Koop, a pediatric surgeon served as surgeon general from 1982 to 1989 during the Reagan and Bush administrations. Koop, sporting a fierce, full beard, is best known for the official report on Acquired Immune Deficiency Syndrome (AIDS) produced in 1986. The blunt 36-page paper that discussed frankly how AIDS was transmitted; through unprotected sex, dirty needles and blood transfers and the ways the virus was not spread and how to protect yourself from it.
The AIDS report promoted the use of condoms for the sexually active and sex education for younger school aged children. The report pleased liberals and disturbed many of Koop’s supporters.
Koop always stated that sexual abstinence and monogamy were the best protection against AIDS, but that doctors had a obligation to inform people who did not choose that how they could live healthy.
Koop also made his mark in the struggle against smoking, with another report that told the public of the dangers of second-hand smoke. This report set up today’s extensive ban on smoking in public places.
Koop was one of the most high-profile surgeons general, before or since.
His nomination for surgeon general was opposed by pro-abortion groups who feared he would use the office to promote his anti-abortion views. Those views were developed over a life-time of saving newborns with life-threatening conditions. However, Koop avoided announcements on the subject during his time in office.

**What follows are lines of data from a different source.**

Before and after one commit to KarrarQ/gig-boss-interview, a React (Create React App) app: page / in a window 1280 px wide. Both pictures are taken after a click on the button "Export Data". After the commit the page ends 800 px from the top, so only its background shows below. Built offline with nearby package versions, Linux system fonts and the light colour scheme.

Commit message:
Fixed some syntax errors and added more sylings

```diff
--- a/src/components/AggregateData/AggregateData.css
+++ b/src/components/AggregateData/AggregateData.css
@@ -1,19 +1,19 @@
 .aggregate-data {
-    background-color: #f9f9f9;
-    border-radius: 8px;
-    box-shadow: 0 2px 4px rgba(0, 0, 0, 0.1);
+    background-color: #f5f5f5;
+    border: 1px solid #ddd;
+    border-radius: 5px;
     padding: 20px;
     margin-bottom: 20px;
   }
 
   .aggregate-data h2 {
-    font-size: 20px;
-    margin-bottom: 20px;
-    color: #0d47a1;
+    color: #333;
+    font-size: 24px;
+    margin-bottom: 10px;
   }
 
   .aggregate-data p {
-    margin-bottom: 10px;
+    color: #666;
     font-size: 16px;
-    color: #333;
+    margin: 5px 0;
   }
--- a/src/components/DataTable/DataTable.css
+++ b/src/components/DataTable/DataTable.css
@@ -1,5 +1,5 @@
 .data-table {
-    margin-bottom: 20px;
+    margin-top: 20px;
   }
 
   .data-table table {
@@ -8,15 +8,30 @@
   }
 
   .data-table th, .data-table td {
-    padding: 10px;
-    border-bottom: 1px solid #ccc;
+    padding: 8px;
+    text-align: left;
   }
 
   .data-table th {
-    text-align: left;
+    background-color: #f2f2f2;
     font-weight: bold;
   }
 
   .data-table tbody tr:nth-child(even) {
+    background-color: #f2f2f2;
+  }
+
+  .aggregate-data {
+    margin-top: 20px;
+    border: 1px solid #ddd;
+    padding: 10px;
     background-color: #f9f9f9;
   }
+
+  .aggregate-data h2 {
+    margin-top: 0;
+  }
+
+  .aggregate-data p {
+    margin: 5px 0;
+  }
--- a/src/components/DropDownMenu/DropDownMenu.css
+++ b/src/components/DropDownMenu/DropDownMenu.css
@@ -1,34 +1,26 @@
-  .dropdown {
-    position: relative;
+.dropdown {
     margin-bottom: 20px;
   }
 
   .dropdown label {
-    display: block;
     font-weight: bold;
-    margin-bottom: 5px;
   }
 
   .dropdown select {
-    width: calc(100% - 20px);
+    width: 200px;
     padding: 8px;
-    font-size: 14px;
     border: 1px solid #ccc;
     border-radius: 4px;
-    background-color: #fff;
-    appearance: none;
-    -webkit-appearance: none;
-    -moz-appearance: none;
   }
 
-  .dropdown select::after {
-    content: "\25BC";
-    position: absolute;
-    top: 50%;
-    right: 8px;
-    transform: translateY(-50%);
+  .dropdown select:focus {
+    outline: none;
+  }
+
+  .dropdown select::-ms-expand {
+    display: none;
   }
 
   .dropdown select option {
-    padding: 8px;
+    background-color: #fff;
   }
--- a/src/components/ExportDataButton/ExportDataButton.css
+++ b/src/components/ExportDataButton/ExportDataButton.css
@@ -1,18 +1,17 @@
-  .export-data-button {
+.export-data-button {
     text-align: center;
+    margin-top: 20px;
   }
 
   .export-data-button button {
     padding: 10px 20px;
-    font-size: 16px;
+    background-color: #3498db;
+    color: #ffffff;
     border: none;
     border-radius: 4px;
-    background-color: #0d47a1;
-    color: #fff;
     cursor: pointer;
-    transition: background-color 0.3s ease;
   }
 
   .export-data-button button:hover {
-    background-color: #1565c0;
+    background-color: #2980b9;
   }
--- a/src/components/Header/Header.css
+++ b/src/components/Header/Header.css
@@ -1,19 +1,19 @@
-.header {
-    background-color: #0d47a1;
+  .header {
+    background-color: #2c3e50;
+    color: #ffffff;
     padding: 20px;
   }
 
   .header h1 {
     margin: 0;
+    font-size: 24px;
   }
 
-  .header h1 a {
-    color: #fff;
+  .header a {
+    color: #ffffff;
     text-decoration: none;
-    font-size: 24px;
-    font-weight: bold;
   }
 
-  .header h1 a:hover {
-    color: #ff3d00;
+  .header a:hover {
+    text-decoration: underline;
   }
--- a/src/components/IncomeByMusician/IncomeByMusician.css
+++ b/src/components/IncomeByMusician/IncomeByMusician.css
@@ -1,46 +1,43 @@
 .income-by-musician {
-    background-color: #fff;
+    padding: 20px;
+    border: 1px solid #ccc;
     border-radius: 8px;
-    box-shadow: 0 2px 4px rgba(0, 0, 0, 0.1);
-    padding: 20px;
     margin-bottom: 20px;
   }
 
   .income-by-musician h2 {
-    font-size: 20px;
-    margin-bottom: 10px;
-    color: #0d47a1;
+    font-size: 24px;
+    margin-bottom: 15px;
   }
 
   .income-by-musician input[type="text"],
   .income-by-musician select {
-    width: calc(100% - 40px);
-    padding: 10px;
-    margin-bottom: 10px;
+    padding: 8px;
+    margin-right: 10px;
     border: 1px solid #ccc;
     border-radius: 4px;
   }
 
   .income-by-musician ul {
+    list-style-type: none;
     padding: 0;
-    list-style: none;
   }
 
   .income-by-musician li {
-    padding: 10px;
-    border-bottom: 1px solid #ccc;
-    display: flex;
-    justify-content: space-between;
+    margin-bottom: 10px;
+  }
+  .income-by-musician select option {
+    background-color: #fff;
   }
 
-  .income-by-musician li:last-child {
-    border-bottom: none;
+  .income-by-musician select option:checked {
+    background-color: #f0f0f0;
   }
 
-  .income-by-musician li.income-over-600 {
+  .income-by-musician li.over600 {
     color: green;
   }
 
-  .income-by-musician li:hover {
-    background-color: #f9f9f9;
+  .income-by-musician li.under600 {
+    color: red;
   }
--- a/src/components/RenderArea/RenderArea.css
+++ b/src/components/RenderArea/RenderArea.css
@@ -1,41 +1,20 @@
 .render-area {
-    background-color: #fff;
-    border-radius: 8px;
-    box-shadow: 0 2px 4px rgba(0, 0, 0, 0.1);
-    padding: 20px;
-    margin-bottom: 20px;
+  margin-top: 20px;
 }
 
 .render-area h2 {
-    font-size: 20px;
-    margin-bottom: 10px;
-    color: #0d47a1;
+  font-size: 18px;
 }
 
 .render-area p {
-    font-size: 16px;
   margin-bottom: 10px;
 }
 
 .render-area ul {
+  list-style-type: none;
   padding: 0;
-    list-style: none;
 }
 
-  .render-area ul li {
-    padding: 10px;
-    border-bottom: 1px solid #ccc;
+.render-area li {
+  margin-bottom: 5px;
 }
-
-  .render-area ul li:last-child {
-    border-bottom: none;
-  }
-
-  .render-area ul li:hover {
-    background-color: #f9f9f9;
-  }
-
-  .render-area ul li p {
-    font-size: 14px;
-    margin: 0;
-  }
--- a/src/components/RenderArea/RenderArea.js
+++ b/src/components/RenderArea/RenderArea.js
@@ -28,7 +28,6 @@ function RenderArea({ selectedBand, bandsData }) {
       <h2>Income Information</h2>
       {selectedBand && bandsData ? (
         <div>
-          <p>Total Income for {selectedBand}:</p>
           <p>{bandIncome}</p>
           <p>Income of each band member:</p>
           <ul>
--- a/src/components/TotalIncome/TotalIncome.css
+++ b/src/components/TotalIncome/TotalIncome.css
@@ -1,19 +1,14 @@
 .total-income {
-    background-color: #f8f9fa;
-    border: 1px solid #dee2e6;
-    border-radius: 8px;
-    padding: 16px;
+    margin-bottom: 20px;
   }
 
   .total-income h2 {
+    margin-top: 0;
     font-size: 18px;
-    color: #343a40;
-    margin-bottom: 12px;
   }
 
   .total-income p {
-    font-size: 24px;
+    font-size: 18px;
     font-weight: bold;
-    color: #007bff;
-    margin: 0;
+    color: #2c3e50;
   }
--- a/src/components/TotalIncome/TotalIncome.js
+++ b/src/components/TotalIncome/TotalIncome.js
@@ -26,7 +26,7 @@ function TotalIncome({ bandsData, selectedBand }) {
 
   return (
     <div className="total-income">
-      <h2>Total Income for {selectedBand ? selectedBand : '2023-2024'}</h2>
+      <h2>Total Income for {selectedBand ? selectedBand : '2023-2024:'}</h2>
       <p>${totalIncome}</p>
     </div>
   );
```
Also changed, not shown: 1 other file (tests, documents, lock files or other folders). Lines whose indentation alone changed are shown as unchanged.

When he left public service, Dr. Koop became one of the first doctors to launch an online presence. His website, Dr. Koop.com, was set up to give dependable health information to the general public. However, like many online efforts of the time, it failed and went bankrupt in 2001.
Dr. Koop continued to be active. He headed the C. Everett Koop Institute at Dartmouth. In 2010, wheelchair bound, nearly blind and deaf, Dr. Koop warned that AIDS was still a threat and over 50,000 new infections happened every year.
C. Everett Koop, the former surgeon general, died at his home in Hanover, N.H. on February 25, 2013. He was 96.